Most federal courts believe that the word “liberty” in the Due Process Clause in the Fourteenth Amendment protects same-sex marriage. The key word is “liberty.” They base their interpretation on recent Supreme Court decisions. For example, in 2003, the Supreme Court struck down a Texas law prohibiting homosexual sex because of the word “liberty.” Many of the so-called rights extended to homosexuals are based on the theory that homosexuality is a “liberty” right protected by the Fourteenth Amendment.

However, there is a serious problem with this claim. The Nineteenth Amendment suggests that the word “liberty” in the Fourteenth Amendment could not possibly refer to same-sex marriage or homosexual sex. In fact, it strongly suggests that the courts have twisted this word to conflict with its historic interpretation.

If the word “liberty” can be interpreted to include same-sex marriage, then surely it must protect other rights as well.
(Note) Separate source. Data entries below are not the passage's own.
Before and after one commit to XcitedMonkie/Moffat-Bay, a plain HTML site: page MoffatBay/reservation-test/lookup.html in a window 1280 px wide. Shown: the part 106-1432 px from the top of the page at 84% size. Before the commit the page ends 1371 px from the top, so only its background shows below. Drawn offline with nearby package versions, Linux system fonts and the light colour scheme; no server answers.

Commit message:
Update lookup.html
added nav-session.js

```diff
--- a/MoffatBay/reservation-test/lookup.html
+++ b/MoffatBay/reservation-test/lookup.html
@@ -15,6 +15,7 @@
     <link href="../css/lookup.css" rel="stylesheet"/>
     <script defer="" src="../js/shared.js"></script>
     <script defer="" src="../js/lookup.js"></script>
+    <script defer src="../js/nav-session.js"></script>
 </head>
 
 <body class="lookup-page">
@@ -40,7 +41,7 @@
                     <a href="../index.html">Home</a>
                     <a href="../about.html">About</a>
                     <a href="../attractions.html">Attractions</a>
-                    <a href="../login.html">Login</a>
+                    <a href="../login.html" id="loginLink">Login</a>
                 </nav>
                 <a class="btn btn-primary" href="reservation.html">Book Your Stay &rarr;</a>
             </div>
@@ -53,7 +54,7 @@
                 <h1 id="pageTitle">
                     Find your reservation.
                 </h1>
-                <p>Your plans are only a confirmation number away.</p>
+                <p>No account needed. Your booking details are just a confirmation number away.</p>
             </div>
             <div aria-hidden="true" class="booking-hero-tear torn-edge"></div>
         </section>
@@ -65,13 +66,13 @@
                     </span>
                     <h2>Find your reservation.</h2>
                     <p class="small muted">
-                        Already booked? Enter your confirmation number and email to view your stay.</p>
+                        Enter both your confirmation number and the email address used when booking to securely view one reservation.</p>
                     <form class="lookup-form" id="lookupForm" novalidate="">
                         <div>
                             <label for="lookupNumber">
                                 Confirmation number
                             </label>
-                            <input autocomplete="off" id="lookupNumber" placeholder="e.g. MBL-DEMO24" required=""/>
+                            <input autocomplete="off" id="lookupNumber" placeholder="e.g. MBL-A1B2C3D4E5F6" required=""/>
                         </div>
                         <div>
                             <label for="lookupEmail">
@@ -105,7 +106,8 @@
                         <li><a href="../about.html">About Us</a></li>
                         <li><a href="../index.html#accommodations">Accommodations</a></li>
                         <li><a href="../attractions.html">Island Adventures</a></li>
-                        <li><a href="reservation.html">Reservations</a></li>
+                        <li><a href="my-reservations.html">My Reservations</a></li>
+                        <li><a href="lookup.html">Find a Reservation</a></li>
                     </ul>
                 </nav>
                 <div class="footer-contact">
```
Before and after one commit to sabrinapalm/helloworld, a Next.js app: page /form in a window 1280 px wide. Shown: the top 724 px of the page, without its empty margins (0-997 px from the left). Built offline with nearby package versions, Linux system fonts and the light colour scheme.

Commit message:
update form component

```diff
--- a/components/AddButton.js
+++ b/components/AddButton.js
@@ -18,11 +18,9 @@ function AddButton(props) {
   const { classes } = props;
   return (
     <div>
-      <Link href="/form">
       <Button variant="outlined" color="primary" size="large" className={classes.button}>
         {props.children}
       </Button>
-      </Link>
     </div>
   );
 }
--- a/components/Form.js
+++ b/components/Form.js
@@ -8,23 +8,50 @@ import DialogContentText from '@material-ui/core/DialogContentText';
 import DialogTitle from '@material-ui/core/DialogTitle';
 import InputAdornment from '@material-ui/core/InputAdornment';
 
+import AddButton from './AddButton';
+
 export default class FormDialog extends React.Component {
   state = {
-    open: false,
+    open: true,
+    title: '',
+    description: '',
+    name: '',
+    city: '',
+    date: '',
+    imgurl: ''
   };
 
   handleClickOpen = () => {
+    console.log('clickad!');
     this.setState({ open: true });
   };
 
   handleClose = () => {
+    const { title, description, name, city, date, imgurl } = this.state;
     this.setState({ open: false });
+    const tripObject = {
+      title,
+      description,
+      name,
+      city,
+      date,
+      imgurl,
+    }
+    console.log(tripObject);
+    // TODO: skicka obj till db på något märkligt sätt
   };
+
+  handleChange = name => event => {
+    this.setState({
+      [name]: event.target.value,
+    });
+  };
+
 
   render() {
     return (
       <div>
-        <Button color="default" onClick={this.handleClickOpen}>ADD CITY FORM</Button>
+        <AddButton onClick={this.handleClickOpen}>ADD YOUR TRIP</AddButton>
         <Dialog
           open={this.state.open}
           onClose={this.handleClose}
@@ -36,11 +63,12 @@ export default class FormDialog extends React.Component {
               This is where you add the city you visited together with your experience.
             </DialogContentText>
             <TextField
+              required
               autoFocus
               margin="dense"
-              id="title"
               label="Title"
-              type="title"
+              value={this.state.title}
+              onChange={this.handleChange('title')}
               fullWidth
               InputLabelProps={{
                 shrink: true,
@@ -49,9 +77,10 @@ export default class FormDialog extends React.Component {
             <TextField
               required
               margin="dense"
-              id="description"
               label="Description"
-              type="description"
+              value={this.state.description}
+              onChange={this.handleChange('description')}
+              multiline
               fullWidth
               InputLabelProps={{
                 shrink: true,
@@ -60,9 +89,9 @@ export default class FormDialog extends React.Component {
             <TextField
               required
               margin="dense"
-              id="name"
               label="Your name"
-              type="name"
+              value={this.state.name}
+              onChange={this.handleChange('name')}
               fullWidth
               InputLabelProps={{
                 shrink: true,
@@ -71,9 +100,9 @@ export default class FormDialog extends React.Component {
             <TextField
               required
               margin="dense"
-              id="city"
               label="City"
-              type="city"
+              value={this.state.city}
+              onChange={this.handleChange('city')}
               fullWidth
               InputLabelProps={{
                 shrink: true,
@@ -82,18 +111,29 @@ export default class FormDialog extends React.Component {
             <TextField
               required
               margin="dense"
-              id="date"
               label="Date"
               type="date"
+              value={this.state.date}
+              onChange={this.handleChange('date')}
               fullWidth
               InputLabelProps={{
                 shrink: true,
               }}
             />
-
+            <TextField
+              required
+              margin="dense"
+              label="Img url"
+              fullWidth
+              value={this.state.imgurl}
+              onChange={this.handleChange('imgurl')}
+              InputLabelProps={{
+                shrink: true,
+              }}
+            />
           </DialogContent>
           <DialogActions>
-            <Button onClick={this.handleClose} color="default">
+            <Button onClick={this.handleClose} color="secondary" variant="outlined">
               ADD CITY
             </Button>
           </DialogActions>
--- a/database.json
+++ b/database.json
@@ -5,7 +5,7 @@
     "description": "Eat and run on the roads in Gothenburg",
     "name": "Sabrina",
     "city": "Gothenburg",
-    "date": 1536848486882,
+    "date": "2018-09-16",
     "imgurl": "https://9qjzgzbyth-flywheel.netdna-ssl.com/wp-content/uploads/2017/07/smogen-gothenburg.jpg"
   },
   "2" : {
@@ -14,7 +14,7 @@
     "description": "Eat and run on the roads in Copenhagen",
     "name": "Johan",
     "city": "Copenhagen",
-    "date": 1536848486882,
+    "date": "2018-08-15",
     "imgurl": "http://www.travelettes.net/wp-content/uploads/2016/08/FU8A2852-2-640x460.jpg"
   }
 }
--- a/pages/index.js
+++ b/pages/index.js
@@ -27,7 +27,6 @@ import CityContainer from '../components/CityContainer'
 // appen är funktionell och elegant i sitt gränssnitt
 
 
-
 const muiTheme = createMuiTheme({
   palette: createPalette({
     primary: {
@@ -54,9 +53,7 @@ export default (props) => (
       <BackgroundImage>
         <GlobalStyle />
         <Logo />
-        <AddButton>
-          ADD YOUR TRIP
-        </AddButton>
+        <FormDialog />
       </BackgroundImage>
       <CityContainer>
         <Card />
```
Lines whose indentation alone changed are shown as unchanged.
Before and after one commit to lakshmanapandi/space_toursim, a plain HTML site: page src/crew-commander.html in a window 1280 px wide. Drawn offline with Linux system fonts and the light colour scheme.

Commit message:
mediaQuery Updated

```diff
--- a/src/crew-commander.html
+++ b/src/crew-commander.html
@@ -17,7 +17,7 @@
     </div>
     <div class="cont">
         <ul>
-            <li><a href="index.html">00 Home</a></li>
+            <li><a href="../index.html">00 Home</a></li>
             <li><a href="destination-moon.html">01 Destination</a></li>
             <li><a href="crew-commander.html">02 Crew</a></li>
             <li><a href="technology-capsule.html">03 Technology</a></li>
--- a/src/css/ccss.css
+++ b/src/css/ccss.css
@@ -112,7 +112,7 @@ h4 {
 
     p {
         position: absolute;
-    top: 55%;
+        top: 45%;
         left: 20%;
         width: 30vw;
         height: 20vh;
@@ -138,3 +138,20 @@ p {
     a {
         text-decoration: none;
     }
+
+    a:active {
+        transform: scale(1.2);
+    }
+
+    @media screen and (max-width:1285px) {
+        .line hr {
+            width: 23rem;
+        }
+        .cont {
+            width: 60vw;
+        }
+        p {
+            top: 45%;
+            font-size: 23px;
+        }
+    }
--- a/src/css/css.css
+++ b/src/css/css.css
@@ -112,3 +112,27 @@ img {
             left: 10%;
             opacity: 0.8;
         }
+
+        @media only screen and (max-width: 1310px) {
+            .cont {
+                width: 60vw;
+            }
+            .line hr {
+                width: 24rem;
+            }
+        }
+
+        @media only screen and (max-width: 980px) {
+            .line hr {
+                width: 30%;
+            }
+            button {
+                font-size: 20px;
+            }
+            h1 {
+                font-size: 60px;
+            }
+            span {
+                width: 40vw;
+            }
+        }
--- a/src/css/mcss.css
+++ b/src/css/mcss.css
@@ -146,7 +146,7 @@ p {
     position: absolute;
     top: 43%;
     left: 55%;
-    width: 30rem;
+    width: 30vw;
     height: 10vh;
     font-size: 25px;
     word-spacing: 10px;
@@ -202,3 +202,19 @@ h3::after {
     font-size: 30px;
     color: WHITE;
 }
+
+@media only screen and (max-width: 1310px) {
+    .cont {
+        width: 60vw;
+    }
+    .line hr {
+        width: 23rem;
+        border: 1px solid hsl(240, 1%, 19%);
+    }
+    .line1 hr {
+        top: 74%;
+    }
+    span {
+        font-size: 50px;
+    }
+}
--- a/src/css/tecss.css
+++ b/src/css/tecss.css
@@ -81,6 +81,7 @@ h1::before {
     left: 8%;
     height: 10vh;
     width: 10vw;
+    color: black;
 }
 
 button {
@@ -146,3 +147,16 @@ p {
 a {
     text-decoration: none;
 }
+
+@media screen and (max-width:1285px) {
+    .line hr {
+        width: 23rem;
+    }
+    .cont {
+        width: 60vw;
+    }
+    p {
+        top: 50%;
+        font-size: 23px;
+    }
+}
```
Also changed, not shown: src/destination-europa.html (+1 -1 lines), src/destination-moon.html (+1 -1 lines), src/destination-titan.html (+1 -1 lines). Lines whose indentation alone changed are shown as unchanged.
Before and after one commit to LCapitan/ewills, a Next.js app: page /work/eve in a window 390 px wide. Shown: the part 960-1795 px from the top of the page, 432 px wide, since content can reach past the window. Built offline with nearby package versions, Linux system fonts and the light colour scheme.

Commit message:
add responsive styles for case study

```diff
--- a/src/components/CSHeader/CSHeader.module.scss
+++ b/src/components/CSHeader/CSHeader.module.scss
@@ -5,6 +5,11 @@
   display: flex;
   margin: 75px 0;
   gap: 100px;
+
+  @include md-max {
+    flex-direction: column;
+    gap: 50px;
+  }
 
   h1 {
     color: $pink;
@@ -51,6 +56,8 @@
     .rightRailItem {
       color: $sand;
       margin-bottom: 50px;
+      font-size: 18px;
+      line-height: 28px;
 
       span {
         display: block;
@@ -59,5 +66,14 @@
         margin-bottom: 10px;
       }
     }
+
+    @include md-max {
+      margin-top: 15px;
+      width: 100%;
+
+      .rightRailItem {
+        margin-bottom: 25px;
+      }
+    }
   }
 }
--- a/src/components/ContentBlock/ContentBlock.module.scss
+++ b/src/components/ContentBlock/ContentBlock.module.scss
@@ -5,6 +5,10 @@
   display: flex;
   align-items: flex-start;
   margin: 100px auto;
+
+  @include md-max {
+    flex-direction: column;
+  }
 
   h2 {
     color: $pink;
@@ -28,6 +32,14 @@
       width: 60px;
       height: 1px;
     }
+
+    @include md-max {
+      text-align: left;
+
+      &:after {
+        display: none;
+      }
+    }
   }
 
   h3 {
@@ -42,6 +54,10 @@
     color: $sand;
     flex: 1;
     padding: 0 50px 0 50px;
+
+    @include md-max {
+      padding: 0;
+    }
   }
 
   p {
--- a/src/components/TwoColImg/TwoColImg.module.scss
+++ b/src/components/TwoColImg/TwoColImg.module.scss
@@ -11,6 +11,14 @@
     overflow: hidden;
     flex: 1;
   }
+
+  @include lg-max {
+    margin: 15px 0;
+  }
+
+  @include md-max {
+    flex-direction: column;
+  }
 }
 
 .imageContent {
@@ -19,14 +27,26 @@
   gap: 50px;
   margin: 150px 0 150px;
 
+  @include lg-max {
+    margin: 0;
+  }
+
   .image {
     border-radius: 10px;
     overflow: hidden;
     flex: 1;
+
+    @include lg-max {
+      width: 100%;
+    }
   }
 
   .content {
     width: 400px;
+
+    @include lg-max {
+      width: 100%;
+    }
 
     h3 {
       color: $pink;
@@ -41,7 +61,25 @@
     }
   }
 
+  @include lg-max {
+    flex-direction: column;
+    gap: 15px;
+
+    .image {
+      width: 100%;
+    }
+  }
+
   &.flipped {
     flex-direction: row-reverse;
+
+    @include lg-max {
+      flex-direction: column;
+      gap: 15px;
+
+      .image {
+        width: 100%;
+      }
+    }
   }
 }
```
If the word “liberty” protects same-sex marriage, then it is legitimate to ask why it hasn’t been previously interpreted to protect other rights we consider important.